■ Problem to solve:
Find each line below containing the word "index" and copy it.

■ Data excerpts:

*****

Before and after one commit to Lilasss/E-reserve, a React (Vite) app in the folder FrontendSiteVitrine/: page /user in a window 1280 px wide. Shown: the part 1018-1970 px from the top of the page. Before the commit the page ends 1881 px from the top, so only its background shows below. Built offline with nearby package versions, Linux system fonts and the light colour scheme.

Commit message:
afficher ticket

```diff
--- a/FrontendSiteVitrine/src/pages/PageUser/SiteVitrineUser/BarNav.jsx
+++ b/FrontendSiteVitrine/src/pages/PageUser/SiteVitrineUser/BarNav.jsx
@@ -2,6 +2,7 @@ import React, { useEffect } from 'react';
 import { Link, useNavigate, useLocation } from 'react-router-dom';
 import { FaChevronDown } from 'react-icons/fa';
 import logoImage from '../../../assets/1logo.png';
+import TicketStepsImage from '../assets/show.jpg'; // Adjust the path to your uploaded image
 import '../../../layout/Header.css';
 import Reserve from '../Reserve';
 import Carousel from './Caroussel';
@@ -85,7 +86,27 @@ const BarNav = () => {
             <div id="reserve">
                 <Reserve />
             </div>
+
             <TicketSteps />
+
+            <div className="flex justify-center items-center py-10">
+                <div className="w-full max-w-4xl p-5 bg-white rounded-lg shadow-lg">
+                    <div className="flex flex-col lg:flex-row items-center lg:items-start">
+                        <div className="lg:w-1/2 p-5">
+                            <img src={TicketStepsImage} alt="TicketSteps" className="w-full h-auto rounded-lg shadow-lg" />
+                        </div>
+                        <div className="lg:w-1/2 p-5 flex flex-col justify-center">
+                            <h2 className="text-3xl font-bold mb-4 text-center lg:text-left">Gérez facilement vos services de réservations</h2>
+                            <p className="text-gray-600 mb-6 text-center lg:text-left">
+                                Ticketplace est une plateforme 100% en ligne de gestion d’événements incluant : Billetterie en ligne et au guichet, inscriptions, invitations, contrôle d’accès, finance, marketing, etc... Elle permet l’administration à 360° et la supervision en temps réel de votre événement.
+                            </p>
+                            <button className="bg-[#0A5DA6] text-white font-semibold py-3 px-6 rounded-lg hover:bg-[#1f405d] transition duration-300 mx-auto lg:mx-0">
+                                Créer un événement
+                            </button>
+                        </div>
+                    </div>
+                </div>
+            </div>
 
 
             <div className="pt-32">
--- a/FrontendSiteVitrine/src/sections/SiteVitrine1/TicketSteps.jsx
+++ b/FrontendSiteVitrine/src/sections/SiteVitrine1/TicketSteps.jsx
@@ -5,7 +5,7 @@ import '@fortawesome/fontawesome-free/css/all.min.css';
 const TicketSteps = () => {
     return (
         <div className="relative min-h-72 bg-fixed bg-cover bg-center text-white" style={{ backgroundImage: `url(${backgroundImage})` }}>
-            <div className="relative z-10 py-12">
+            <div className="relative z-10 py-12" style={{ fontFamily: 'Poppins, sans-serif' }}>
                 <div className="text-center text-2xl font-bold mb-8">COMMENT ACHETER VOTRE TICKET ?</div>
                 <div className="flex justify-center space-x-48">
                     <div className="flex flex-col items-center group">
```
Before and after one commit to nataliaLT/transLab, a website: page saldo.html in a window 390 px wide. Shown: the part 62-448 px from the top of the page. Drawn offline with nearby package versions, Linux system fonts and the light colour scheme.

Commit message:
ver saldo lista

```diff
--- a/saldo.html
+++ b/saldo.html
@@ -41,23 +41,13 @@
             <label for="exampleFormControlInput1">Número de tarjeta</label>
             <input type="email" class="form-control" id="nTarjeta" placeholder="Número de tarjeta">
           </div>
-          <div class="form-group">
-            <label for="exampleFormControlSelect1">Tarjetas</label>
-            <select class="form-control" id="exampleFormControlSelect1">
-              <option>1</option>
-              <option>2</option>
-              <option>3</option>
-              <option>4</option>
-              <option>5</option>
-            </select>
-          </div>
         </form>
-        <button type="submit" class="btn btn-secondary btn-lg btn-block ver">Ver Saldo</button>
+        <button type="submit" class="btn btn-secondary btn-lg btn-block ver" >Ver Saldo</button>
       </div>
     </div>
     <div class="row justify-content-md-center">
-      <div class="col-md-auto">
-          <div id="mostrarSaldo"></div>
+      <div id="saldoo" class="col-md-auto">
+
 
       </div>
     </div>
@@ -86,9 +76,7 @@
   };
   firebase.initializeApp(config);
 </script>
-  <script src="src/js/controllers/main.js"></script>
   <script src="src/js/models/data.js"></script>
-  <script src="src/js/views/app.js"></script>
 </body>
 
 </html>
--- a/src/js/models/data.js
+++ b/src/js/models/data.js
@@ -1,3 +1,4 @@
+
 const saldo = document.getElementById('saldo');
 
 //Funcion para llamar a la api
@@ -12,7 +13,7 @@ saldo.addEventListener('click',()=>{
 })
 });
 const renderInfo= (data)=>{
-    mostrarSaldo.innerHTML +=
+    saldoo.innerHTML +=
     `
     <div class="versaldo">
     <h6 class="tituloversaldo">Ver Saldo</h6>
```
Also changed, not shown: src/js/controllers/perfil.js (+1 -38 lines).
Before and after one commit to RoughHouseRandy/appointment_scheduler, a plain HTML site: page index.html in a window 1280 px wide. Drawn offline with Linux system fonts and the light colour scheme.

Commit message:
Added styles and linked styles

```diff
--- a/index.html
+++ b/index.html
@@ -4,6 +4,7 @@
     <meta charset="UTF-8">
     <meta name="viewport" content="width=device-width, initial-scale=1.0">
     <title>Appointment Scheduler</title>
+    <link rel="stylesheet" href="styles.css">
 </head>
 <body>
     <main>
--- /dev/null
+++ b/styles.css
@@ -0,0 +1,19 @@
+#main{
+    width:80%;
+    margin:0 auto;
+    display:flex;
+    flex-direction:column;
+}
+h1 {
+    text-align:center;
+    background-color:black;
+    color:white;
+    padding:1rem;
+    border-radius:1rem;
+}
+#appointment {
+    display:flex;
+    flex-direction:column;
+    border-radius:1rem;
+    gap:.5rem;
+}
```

*****

■ Answer section:
Before and after one commit to RoughHouseRandy/appointment_scheduler, a plain HTML site: page index.html in a window 1280 px wide. Drawn offline with Linux system fonts and the light colour scheme.
--- a/index.html
+++ b/index.html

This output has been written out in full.